San Francisco’s public school students are at the head of the class, at least compared to other large urban school districts in California, according to results of the new statewide academic tests released Wednesday.
Overall, 52 percent of the 25,000 third through eighth and 11th grade San Francisco Unified School District students who participated in the new California Assessment of Student Performance and Progress (CAASPP) last spring met or exceeded standards for English language arts, compared to 44 percent statewide.
Math results were slightly lower, with 48 percent of SFUSD students meeting or exceeding standards compared to 34 percent statewide.
At a news conference at school district offices Wednesday, Superintendent Richard Carranza praised the efforts of educators and students to set benchmark test results that exceeded California’s, and said students benefit from the Common Core education.
“The Common Core standards are really a seismic shift in what our students are supposed to be able to know and do and demonstrate in terms of their knowledge,” Carranza said. “They are much more aligned to a 21st century learning goal and they also prepare our students [for their] college careers and life.”
Carranza noted that despite the district’s overall success with the assessment, black students continued to fall behind their peers. However, he added that San Francisco’s special education students and English language learner students were the highest performing out of the respective groups in the state.
“There are very specific challenges that persist in our data,” Carranza said. “How our students of color are doing, our African American students and our Latino students, continues to be an area of focus for us.”
The new Smarter Balanced Assessment replaced the state’s former STAR testing program as the first-ever method to gauge the impact of the more rigorous Common Core State Standards curriculum, which has been phased into school districts throughout the U.S. since 2010.
The test focuses on critical thinking, problem solving and communication skills. The assessment also marked the first statewide exam that was administered entirely with computers.
Students took practice versions of the test last year, the results of which were not included in their records.
The new tests are essentially designed to keep students from guessing answers. While the former standardized testing primarily asked multiple-choice questions of students, the new tests sometimes offered two or three possible correct choices. Students were also tasked with creating a constructed response in which they defended their answer.
SFUSD implemented its Common Core curriculum in math classes in the 2014-15 school year, and English language arts in the previous school year.

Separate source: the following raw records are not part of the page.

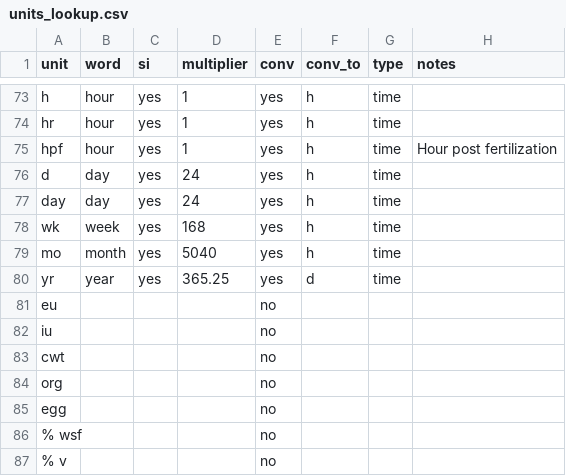
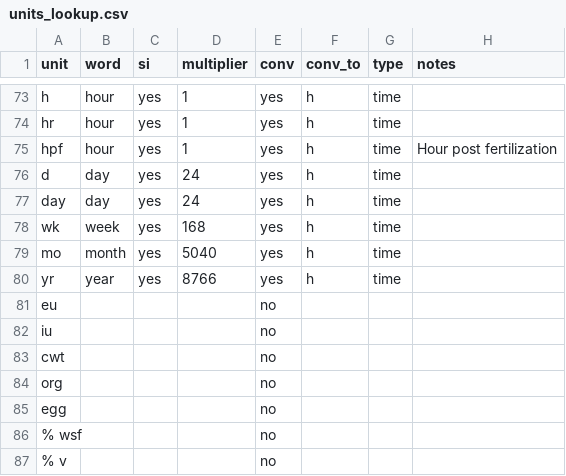
Before and after one commit to andschar/standartox-build, a CSV file: lookup/units_lookup.csv, drawn as a sheet; only a part is shown, gaps mark what is left out.

```diff
--- a/lookup/units_lookup.csv
+++ b/lookup/units_lookup.csv
@@ -79,3 +79,3 @@ wk,week,yes,168,yes,h,time,
 mo,month,yes,5040,yes,h,time,
-yr,year,yes,365.25,yes,d,time,
+yr,year,yes,8766,yes,h,time,
 eu,,,,no,,,
```
Also changed, not shown: 8 other files.
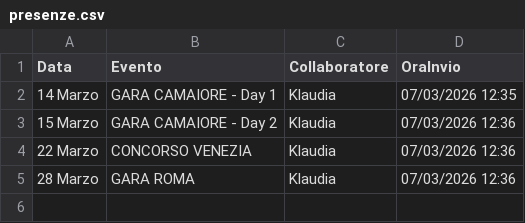
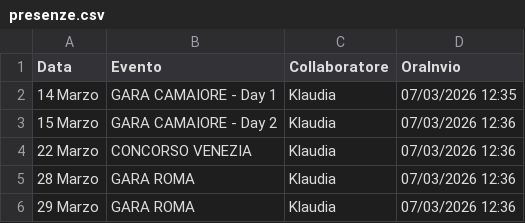
Before and after one commit to SF-fotoeventi/Staff, a CSV file: presenze.csv, drawn as a sheet; the diff names each change by its address in the sheet, - before the commit and + after, or states it on an @@ line.

Commit message:
aggiungi Klaudia

```diff
--- a/presenze.csv
+++ b/presenze.csv
+row 6: 29 Marzo | GARA ROMA | Klaudia | 07/03/2026 12:36
```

School leaders are preparing science standards with the rollout for that curriculum anticipated in the coming school years.
Board of Education Commissioner Jill Wynns emphasized that because of the types of questions asked in the new exam, the results of the Smarter Balanced assessment cannot be measured against the previous STAR testing.
“This absolutely cannot be compared at all to what we had before,” Wynns said. “We have to understand that it’s not the same tests.”
There is no state funding tied to the test results, which are used solely to measure the success of the Common Core State Standards.